Task objective:
Reproduce the whole listing exactly, omitting any picture it holds.

*** Data extract Section Begins ***

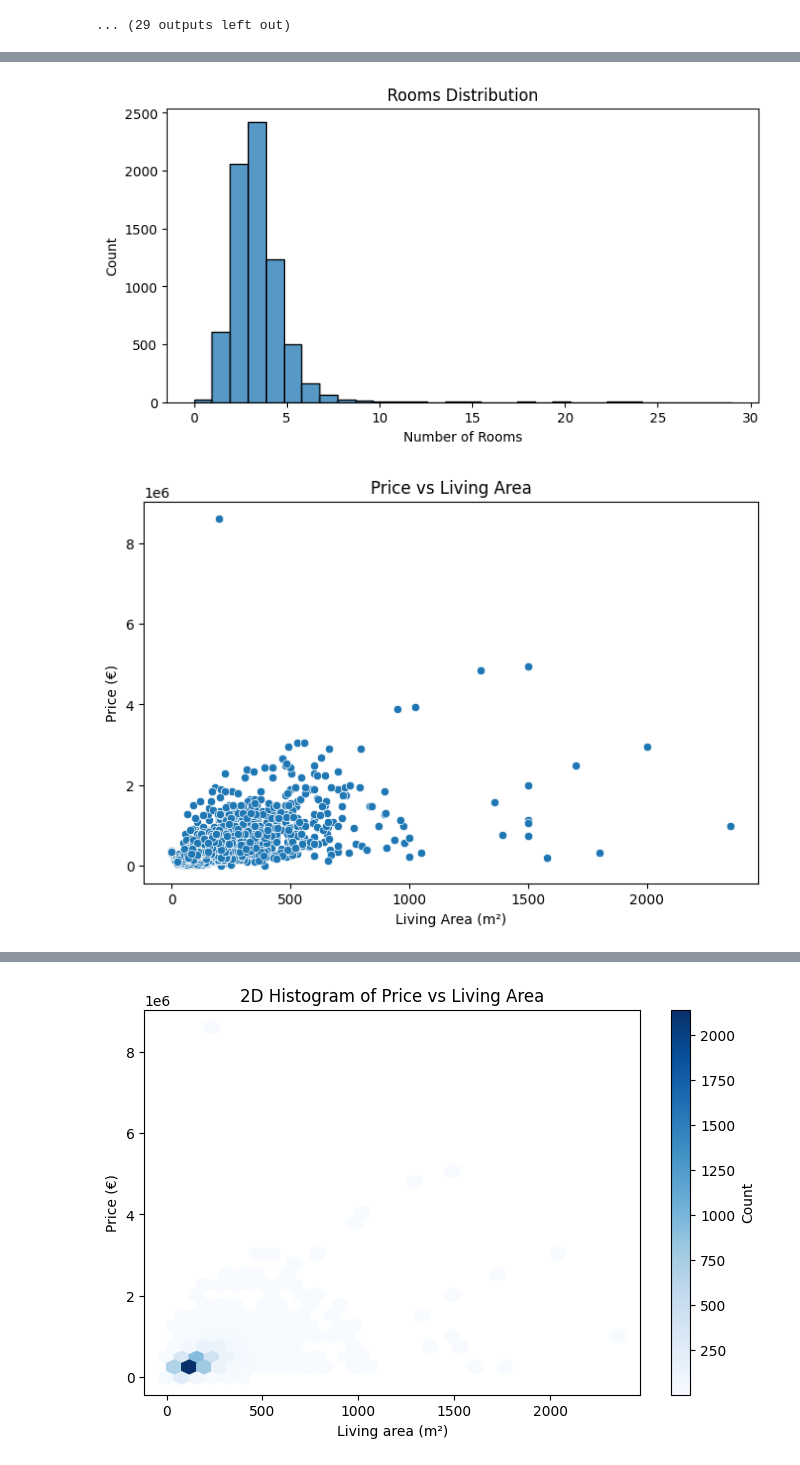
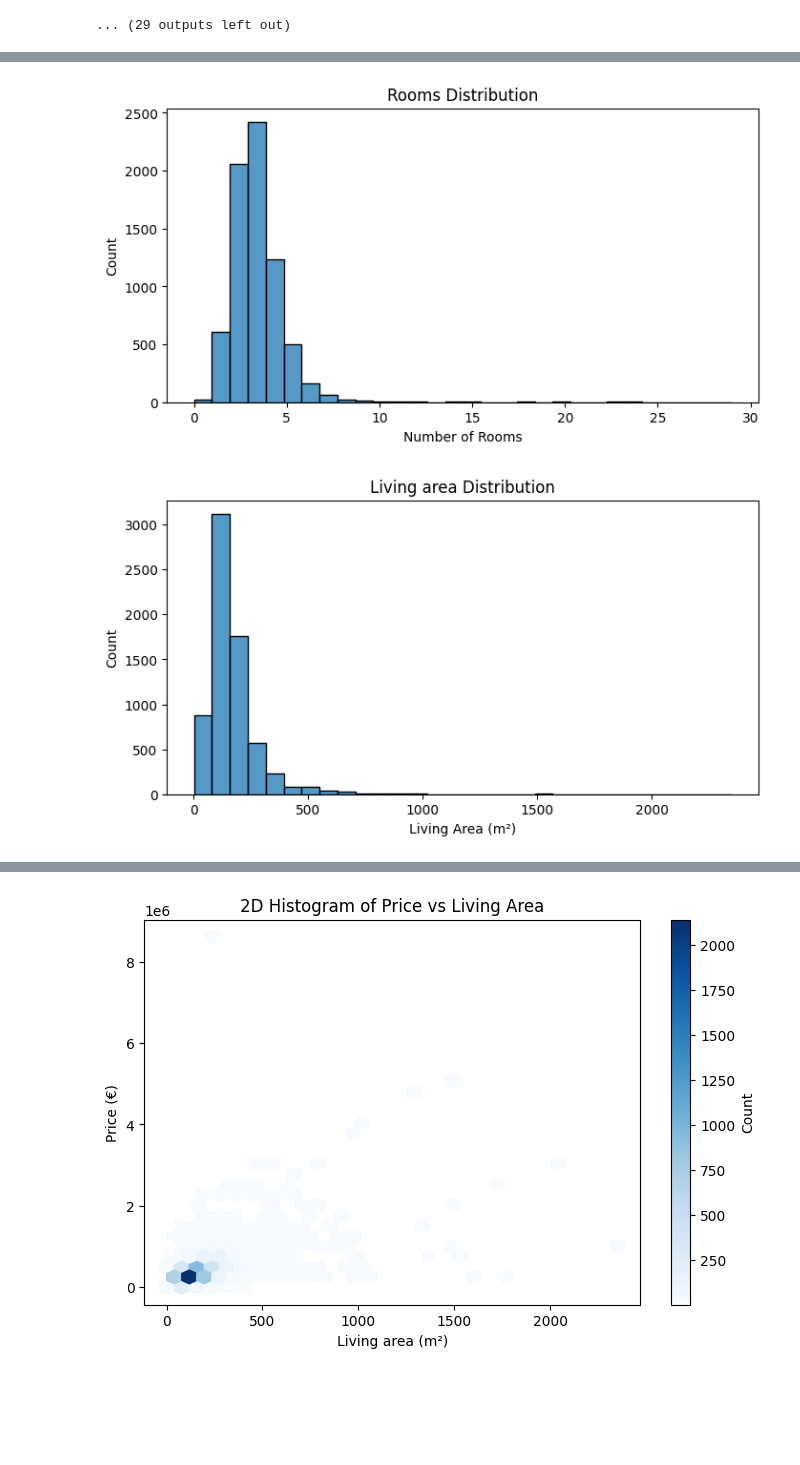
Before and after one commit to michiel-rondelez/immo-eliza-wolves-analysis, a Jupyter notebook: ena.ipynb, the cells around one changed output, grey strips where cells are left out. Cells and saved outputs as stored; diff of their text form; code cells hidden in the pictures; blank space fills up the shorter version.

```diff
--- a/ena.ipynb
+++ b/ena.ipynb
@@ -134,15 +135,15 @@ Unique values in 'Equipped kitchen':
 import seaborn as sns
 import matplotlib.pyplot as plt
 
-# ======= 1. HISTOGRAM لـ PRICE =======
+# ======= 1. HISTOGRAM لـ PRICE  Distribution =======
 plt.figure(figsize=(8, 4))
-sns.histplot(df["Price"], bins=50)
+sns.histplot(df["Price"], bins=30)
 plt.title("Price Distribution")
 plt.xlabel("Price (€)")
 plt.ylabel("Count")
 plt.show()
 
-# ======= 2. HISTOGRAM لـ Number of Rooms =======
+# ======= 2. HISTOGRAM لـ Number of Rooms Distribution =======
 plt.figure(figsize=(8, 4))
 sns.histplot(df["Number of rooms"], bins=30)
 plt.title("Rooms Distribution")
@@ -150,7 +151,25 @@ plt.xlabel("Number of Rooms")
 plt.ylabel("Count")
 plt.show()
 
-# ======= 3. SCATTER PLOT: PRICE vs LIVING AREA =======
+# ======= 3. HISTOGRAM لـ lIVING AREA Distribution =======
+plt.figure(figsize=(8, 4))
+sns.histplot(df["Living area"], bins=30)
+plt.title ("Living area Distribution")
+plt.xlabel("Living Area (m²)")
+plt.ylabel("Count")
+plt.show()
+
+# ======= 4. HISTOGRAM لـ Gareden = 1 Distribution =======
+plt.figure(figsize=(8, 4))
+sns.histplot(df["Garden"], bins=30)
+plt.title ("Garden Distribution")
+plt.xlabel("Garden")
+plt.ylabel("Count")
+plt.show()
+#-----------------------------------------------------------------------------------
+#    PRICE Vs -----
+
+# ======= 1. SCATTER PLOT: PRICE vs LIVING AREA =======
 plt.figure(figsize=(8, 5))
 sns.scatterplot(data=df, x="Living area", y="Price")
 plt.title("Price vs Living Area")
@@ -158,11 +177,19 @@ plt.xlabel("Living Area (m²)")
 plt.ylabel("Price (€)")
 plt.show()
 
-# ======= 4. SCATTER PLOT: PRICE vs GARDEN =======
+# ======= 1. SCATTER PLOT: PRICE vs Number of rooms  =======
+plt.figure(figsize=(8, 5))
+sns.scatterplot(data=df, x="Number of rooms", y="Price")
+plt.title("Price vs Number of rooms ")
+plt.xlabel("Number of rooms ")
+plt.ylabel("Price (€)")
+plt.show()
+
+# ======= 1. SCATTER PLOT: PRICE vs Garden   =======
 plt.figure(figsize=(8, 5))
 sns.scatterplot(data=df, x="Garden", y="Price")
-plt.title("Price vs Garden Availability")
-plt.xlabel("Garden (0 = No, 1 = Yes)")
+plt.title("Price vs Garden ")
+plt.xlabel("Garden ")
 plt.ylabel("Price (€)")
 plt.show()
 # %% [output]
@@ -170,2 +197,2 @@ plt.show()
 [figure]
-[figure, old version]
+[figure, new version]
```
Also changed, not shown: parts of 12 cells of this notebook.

*** Data extract Section Ends ***

Solution:
Before and after one commit to michiel-rondelez/immo-eliza-wolves-analysis, a Jupyter notebook: ena.ipynb, the cells around one changed output, grey strips where cells are left out. Cells and saved outputs as stored; diff of their text form; code cells hidden in the pictures; blank space fills up the shorter version.

```diff
--- a/ena.ipynb
+++ b/ena.ipynb
@@ -134,15 +135,15 @@ Unique values in 'Equipped kitchen':
 import seaborn as sns
 import matplotlib.pyplot as plt
 
-# ======= 1. HISTOGRAM لـ PRICE =======
+# ======= 1. HISTOGRAM لـ PRICE  Distribution =======
 plt.figure(figsize=(8, 4))
-sns.histplot(df["Price"], bins=50)
+sns.histplot(df["Price"], bins=30)
 plt.title("Price Distribution")
 plt.xlabel("Price (€)")
 plt.ylabel("Count")
 plt.show()
 
-# ======= 2. HISTOGRAM لـ Number of Rooms =======
+# ======= 2. HISTOGRAM لـ Number of Rooms Distribution =======
 plt.figure(figsize=(8, 4))
 sns.histplot(df["Number of rooms"], bins=30)
 plt.title("Rooms Distribution")
@@ -150,7 +151,25 @@ plt.xlabel("Number of Rooms")
 plt.ylabel("Count")
 plt.show()
 
-# ======= 3. SCATTER PLOT: PRICE vs LIVING AREA =======
+# ======= 3. HISTOGRAM لـ lIVING AREA Distribution =======
+plt.figure(figsize=(8, 4))
+sns.histplot(df["Living area"], bins=30)
+plt.title ("Living area Distribution")
+plt.xlabel("Living Area (m²)")
+plt.ylabel("Count")
+plt.show()
+
+# ======= 4. HISTOGRAM لـ Gareden = 1 Distribution =======
+plt.figure(figsize=(8, 4))
+sns.histplot(df["Garden"], bins=30)
+plt.title ("Garden Distribution")
+plt.xlabel("Garden")
+plt.ylabel("Count")
+plt.show()
+#-----------------------------------------------------------------------------------
+#    PRICE Vs -----
+
+# ======= 1. SCATTER PLOT: PRICE vs LIVING AREA =======
 plt.figure(figsize=(8, 5))
 sns.scatterplot(data=df, x="Living area", y="Price")
 plt.title("Price vs Living Area")
@@ -158,11 +177,19 @@ plt.xlabel("Living Area (m²)")
 plt.ylabel("Price (€)")
 plt.show()
 
-# ======= 4. SCATTER PLOT: PRICE vs GARDEN =======
+# ======= 1. SCATTER PLOT: PRICE vs Number of rooms  =======
+plt.figure(figsize=(8, 5))
+sns.scatterplot(data=df, x="Number of rooms", y="Price")
+plt.title("Price vs Number of rooms ")
+plt.xlabel("Number of rooms ")
+plt.ylabel("Price (€)")
+plt.show()
+
+# ======= 1. SCATTER PLOT: PRICE vs Garden   =======
 plt.figure(figsize=(8, 5))
 sns.scatterplot(data=df, x="Garden", y="Price")
-plt.title("Price vs Garden Availability")
-plt.xlabel("Garden (0 = No, 1 = Yes)")
+plt.title("Price vs Garden ")
+plt.xlabel("Garden ")
 plt.ylabel("Price (€)")
 plt.show()
 # %% [output]
@@ -170,2 +197,2 @@ plt.show()
 [figure]
-[figure, old version]
+[figure, new version]
```
Also changed, not shown: parts of 12 cells of this notebook.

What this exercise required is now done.